Each line below containing the word "marginalia" needs to be shown.

+++ Dataset extract +++

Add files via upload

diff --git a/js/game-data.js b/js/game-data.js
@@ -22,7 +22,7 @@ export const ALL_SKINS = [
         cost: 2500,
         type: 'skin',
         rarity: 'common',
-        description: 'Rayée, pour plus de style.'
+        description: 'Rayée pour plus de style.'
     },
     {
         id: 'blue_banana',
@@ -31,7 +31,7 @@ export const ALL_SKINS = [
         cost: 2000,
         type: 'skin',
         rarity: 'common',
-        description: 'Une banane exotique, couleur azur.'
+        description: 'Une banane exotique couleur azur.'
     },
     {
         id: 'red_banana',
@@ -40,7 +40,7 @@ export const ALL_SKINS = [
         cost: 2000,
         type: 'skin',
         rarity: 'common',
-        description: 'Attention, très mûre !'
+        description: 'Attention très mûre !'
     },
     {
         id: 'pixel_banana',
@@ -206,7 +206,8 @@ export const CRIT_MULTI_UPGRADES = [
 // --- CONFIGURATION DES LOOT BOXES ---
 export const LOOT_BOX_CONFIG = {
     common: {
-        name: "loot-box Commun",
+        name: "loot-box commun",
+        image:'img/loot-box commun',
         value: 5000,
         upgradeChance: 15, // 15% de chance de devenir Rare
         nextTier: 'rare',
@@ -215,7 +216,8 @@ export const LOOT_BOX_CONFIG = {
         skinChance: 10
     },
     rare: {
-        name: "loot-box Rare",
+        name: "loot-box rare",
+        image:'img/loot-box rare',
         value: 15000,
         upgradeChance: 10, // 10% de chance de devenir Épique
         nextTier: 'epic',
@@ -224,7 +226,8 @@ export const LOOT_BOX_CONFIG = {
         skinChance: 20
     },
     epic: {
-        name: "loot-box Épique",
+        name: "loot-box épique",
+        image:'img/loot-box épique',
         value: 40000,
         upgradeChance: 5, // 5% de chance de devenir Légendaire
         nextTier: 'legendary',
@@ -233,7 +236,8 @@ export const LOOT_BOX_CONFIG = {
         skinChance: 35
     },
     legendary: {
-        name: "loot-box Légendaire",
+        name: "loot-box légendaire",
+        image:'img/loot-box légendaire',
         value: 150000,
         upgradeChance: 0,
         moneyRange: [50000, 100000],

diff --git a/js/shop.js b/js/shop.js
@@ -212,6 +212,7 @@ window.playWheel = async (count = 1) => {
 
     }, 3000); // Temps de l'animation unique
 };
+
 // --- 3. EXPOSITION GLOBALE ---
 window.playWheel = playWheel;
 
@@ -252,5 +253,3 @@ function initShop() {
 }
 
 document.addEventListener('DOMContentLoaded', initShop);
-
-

+++
+++ Dataset extract +++

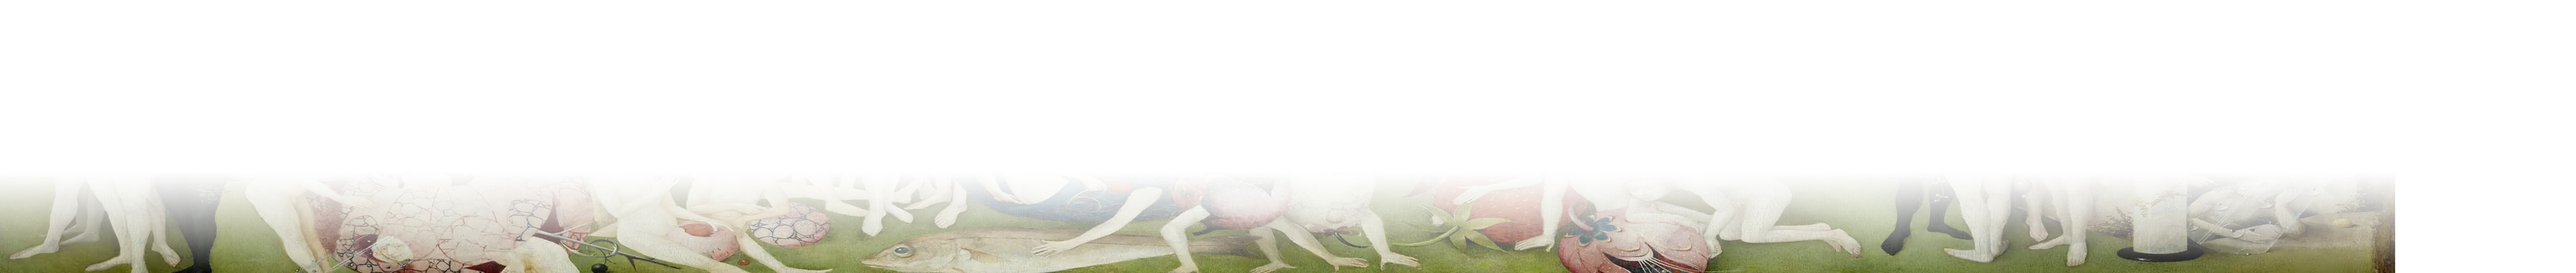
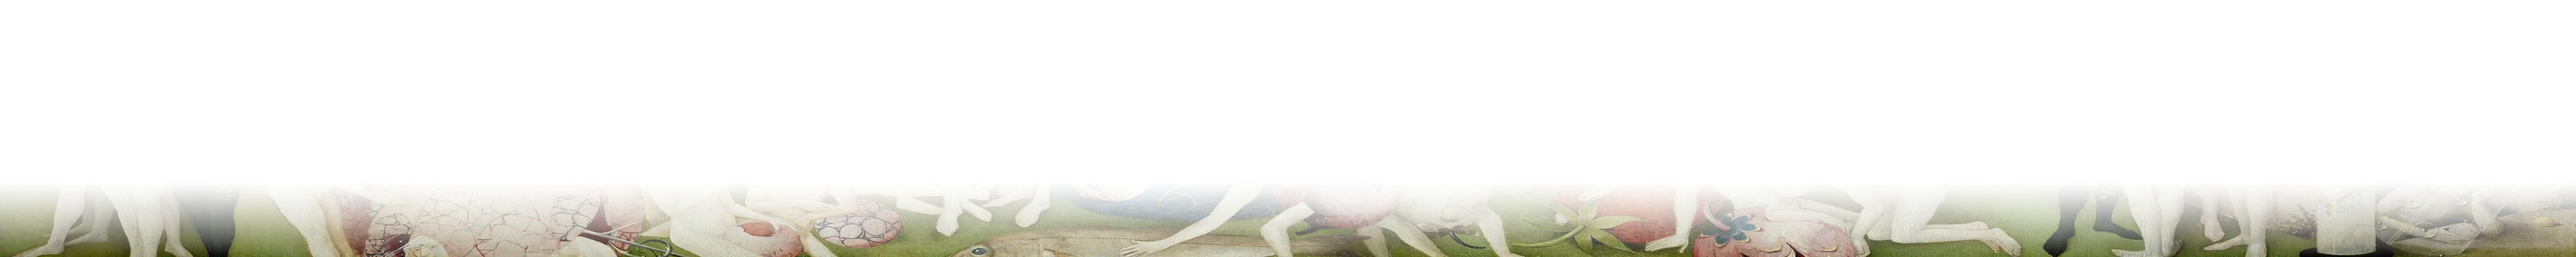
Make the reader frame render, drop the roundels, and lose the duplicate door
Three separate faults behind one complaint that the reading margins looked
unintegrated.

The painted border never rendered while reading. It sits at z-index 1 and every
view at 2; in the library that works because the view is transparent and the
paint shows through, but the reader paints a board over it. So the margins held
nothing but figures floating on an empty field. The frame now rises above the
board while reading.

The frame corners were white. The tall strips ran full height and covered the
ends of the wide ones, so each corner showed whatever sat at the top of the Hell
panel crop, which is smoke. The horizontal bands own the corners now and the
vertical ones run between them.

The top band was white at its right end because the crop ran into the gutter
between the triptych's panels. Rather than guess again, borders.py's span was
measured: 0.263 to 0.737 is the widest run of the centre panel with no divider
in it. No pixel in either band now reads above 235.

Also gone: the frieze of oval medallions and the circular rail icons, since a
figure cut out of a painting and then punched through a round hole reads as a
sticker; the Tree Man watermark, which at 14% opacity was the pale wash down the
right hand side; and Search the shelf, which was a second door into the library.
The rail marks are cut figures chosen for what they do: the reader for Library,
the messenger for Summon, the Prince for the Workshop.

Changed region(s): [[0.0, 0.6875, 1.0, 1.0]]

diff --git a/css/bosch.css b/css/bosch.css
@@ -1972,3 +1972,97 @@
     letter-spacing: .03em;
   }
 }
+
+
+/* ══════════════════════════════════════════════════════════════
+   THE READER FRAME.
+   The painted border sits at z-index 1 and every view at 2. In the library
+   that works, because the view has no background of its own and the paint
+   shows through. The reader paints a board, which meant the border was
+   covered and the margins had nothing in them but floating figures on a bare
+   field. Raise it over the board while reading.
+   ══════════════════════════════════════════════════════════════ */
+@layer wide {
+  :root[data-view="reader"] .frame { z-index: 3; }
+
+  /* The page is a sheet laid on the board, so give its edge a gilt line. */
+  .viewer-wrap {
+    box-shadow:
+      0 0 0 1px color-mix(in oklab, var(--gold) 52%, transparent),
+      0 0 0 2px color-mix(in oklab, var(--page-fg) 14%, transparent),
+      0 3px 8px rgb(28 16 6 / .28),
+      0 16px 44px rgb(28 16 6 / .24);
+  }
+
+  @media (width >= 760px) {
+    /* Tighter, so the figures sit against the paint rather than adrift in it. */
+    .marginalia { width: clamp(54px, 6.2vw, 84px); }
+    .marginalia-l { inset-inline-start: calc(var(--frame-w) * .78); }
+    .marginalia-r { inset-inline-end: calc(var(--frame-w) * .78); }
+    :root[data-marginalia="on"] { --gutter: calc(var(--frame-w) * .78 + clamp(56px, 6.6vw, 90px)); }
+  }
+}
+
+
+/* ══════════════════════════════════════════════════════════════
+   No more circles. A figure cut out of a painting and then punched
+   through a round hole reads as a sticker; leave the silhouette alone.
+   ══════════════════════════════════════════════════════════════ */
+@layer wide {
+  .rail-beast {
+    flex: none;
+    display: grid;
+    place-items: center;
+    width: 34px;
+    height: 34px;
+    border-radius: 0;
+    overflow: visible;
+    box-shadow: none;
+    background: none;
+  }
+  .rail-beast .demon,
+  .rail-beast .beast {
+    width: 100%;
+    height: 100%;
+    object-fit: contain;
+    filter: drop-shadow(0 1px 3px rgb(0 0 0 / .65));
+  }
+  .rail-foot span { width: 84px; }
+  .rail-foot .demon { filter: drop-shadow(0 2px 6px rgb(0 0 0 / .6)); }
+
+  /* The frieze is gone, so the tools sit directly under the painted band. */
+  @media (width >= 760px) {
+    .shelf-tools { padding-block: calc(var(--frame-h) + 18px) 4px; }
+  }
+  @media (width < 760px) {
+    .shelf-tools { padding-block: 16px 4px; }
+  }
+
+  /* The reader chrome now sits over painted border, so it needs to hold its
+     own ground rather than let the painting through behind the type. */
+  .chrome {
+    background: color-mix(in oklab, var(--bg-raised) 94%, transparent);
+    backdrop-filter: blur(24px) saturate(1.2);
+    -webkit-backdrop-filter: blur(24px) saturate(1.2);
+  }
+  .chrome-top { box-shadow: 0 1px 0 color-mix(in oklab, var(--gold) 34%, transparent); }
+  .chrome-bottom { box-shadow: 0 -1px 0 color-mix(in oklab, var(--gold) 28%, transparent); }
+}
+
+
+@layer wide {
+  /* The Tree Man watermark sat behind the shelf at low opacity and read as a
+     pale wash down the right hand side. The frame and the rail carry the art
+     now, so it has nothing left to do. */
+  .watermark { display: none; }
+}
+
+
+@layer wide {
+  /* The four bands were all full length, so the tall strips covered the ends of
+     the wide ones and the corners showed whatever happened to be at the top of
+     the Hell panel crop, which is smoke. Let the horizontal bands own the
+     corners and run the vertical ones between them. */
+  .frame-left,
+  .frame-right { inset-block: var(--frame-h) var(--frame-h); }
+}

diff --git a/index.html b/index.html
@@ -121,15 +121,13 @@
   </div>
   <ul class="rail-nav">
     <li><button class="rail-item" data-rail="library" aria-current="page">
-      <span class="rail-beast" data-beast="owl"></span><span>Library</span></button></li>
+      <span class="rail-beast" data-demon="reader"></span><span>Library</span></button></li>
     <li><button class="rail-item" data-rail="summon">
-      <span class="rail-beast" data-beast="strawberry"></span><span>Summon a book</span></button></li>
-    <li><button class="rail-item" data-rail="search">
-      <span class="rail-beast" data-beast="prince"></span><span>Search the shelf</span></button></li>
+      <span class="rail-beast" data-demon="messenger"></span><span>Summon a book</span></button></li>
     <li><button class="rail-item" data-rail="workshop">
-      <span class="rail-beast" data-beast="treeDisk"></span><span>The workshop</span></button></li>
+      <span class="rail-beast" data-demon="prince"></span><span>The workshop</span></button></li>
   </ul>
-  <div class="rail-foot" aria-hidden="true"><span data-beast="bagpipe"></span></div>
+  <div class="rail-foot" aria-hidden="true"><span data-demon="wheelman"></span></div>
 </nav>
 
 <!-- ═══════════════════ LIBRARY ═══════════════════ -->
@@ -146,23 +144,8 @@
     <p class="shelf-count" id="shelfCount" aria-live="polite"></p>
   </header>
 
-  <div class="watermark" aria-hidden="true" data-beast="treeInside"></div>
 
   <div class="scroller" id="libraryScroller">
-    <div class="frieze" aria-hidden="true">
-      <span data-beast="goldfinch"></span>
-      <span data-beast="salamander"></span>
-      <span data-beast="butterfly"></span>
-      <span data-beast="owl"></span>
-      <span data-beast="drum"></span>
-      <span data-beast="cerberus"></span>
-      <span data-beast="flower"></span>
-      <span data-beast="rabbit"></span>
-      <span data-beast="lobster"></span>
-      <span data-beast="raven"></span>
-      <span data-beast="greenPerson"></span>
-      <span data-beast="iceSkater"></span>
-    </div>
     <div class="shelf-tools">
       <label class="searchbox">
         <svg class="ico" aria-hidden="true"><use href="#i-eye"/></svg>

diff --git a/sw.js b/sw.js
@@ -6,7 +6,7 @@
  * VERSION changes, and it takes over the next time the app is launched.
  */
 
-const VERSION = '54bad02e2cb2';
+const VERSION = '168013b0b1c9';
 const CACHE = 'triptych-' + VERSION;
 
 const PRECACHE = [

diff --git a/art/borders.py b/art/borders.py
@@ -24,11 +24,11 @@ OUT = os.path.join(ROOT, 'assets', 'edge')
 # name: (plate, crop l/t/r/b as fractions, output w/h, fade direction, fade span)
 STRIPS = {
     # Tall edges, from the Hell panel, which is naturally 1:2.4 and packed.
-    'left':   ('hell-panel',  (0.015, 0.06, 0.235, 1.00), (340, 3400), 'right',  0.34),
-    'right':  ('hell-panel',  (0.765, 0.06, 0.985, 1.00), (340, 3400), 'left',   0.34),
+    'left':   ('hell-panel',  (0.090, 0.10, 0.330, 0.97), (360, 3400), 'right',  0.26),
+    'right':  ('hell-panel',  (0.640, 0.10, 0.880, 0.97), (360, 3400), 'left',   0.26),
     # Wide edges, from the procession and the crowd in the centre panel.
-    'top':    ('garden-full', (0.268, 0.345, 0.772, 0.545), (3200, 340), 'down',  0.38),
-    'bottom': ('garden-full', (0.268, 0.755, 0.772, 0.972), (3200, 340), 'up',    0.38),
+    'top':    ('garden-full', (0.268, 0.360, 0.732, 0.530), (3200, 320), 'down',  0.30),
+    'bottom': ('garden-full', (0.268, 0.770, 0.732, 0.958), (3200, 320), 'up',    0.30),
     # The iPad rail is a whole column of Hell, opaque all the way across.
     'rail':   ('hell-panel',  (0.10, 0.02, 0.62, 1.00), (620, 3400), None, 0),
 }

+++

- Exercise solution
+    .marginalia { width: clamp(54px, 6.2vw, 84px); }
+    .marginalia-l { inset-inline-start: calc(var(--frame-w) * .78); }
+    .marginalia-r { inset-inline-end: calc(var(--frame-w) * .78); }
+    :root[data-marginalia="on"] { --gutter: calc(var(--frame-w) * .78 + clamp(56px, 6.6vw, 90px)); }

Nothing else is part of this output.